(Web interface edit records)
Content starts

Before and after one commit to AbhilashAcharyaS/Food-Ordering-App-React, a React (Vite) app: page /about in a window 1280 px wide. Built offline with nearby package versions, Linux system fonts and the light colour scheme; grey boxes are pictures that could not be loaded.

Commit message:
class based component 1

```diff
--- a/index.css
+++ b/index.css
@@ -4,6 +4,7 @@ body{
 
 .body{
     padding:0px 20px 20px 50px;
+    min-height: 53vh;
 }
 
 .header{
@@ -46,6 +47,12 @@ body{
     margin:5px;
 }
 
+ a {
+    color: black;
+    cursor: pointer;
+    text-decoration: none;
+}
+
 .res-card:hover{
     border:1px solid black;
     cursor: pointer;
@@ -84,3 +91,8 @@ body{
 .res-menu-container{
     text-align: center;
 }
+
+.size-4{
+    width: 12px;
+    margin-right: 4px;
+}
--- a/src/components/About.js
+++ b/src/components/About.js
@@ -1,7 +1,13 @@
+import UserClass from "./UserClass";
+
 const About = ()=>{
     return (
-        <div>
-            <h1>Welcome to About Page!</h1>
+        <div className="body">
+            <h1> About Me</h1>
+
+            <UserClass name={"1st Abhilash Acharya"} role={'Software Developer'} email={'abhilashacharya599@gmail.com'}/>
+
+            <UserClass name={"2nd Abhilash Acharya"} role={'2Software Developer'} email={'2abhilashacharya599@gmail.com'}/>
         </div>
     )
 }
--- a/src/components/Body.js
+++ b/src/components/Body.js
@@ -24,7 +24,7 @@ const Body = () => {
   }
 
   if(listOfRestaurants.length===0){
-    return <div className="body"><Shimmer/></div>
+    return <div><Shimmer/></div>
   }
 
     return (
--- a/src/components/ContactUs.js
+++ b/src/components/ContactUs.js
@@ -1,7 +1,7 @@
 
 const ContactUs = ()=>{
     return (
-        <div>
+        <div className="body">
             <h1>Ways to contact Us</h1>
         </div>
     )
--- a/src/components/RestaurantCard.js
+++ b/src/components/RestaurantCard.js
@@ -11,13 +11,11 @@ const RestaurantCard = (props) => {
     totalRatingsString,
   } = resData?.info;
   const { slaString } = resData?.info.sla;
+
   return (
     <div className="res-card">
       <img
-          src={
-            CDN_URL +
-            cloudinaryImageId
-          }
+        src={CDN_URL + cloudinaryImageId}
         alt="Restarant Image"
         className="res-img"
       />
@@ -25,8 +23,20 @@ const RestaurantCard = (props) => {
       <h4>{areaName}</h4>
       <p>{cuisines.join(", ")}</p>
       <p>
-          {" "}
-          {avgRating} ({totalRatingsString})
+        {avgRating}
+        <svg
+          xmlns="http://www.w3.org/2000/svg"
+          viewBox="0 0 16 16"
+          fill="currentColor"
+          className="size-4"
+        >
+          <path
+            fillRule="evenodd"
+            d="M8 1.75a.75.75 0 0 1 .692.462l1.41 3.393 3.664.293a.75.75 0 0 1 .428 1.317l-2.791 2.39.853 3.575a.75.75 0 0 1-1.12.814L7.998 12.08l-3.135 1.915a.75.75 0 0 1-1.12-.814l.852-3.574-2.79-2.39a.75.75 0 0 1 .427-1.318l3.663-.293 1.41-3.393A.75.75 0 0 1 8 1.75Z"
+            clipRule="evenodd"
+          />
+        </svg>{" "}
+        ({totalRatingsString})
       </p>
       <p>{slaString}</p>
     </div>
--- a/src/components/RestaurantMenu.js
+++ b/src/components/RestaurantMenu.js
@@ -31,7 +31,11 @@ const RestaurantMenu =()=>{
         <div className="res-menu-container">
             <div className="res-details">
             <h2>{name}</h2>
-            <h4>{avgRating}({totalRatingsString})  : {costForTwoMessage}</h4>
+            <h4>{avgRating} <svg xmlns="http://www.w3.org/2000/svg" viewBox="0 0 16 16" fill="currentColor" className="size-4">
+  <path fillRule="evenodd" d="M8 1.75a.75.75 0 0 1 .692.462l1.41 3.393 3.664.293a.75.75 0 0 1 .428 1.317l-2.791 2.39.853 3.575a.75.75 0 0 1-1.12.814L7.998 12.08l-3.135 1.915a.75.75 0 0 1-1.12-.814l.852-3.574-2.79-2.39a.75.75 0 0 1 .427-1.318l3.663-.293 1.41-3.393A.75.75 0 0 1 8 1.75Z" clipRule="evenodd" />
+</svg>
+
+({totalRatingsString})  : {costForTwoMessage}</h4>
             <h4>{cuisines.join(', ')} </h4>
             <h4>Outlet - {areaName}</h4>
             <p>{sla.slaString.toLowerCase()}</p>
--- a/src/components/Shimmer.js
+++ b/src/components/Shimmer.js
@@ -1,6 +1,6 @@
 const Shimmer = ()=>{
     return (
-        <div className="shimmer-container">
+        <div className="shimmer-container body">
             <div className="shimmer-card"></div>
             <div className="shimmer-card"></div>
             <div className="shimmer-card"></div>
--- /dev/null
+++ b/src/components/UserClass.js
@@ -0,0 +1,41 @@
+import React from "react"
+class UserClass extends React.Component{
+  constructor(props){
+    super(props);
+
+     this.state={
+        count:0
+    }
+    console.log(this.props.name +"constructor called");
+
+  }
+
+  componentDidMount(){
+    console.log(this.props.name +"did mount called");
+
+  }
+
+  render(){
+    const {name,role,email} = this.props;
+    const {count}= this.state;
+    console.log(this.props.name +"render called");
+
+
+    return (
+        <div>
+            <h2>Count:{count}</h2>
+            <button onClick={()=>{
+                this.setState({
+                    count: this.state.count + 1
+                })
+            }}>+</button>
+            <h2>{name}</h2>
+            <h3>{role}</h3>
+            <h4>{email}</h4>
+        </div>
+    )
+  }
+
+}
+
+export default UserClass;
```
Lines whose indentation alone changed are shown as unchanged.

Content ends

--- TO DO ---
Produce an exact copy of all the records.

--- ANSWER TO THE PROBLEM ---
Before and after one commit to AbhilashAcharyaS/Food-Ordering-App-React, a React (Vite) app: page /about in a window 1280 px wide. Built offline with nearby package versions, Linux system fonts and the light colour scheme; grey boxes are pictures that could not be loaded.

Commit message:
class based component 1

```diff
--- a/index.css
+++ b/index.css
@@ -4,6 +4,7 @@ body{
 
 .body{
     padding:0px 20px 20px 50px;
+    min-height: 53vh;
 }
 
 .header{
@@ -46,6 +47,12 @@ body{
     margin:5px;
 }
 
+ a {
+    color: black;
+    cursor: pointer;
+    text-decoration: none;
+}
+
 .res-card:hover{
     border:1px solid black;
     cursor: pointer;
@@ -84,3 +91,8 @@ body{
 .res-menu-container{
     text-align: center;
 }
+
+.size-4{
+    width: 12px;
+    margin-right: 4px;
+}
--- a/src/components/About.js
+++ b/src/components/About.js
@@ -1,7 +1,13 @@
+import UserClass from "./UserClass";
+
 const About = ()=>{
     return (
-        <div>
-            <h1>Welcome to About Page!</h1>
+        <div className="body">
+            <h1> About Me</h1>
+
+            <UserClass name={"1st Abhilash Acharya"} role={'Software Developer'} email={'abhilashacharya599@gmail.com'}/>
+
+            <UserClass name={"2nd Abhilash Acharya"} role={'2Software Developer'} email={'2abhilashacharya599@gmail.com'}/>
         </div>
     )
 }
--- a/src/components/Body.js
+++ b/src/components/Body.js
@@ -24,7 +24,7 @@ const Body = () => {
   }
 
   if(listOfRestaurants.length===0){
-    return <div className="body"><Shimmer/></div>
+    return <div><Shimmer/></div>
   }
 
     return (
--- a/src/components/ContactUs.js
+++ b/src/components/ContactUs.js
@@ -1,7 +1,7 @@
 
 const ContactUs = ()=>{
     return (
-        <div>
+        <div className="body">
             <h1>Ways to contact Us</h1>
         </div>
     )
--- a/src/components/RestaurantCard.js
+++ b/src/components/RestaurantCard.js
@@ -11,13 +11,11 @@ const RestaurantCard = (props) => {
     totalRatingsString,
   } = resData?.info;
   const { slaString } = resData?.info.sla;
+
   return (
     <div className="res-card">
       <img
-          src={
-            CDN_URL +
-            cloudinaryImageId
-          }
+        src={CDN_URL + cloudinaryImageId}
         alt="Restarant Image"
         className="res-img"
       />
@@ -25,8 +23,20 @@ const RestaurantCard = (props) => {
       <h4>{areaName}</h4>
       <p>{cuisines.join(", ")}</p>
       <p>
-          {" "}
-          {avgRating} ({totalRatingsString})
+        {avgRating}
+        <svg
+          xmlns="http://www.w3.org/2000/svg"
+          viewBox="0 0 16 16"
+          fill="currentColor"
+          className="size-4"
+        >
+          <path
+            fillRule="evenodd"
+            d="M8 1.75a.75.75 0 0 1 .692.462l1.41 3.393 3.664.293a.75.75 0 0 1 .428 1.317l-2.791 2.39.853 3.575a.75.75 0 0 1-1.12.814L7.998 12.08l-3.135 1.915a.75.75 0 0 1-1.12-.814l.852-3.574-2.79-2.39a.75.75 0 0 1 .427-1.318l3.663-.293 1.41-3.393A.75.75 0 0 1 8 1.75Z"
+            clipRule="evenodd"
+          />
+        </svg>{" "}
+        ({totalRatingsString})
       </p>
       <p>{slaString}</p>
     </div>
--- a/src/components/RestaurantMenu.js
+++ b/src/components/RestaurantMenu.js
@@ -31,7 +31,11 @@ const RestaurantMenu =()=>{
         <div className="res-menu-container">
             <div className="res-details">
             <h2>{name}</h2>
-            <h4>{avgRating}({totalRatingsString})  : {costForTwoMessage}</h4>
+            <h4>{avgRating} <svg xmlns="http://www.w3.org/2000/svg" viewBox="0 0 16 16" fill="currentColor" className="size-4">
+  <path fillRule="evenodd" d="M8 1.75a.75.75 0 0 1 .692.462l1.41 3.393 3.664.293a.75.75 0 0 1 .428 1.317l-2.791 2.39.853 3.575a.75.75 0 0 1-1.12.814L7.998 12.08l-3.135 1.915a.75.75 0 0 1-1.12-.814l.852-3.574-2.79-2.39a.75.75 0 0 1 .427-1.318l3.663-.293 1.41-3.393A.75.75 0 0 1 8 1.75Z" clipRule="evenodd" />
+</svg>
+
+({totalRatingsString})  : {costForTwoMessage}</h4>
             <h4>{cuisines.join(', ')} </h4>
             <h4>Outlet - {areaName}</h4>
             <p>{sla.slaString.toLowerCase()}</p>
--- a/src/components/Shimmer.js
+++ b/src/components/Shimmer.js
@@ -1,6 +1,6 @@
 const Shimmer = ()=>{
     return (
-        <div className="shimmer-container">
+        <div className="shimmer-container body">
             <div className="shimmer-card"></div>
             <div className="shimmer-card"></div>
             <div className="shimmer-card"></div>
--- /dev/null
+++ b/src/components/UserClass.js
@@ -0,0 +1,41 @@
+import React from "react"
+class UserClass extends React.Component{
+  constructor(props){
+    super(props);
+
+     this.state={
+        count:0
+    }
+    console.log(this.props.name +"constructor called");
+
+  }
+
+  componentDidMount(){
+    console.log(this.props.name +"did mount called");
+
+  }
+
+  render(){
+    const {name,role,email} = this.props;
+    const {count}= this.state;
+    console.log(this.props.name +"render called");
+
+
+    return (
+        <div>
+            <h2>Count:{count}</h2>
+            <button onClick={()=>{
+                this.setState({
+                    count: this.state.count + 1
+                })
+            }}>+</button>
+            <h2>{name}</h2>
+            <h3>{role}</h3>
+            <h4>{email}</h4>
+        </div>
+    )
+  }
+
+}
+
+export default UserClass;
```
Lines whose indentation alone changed are shown as unchanged.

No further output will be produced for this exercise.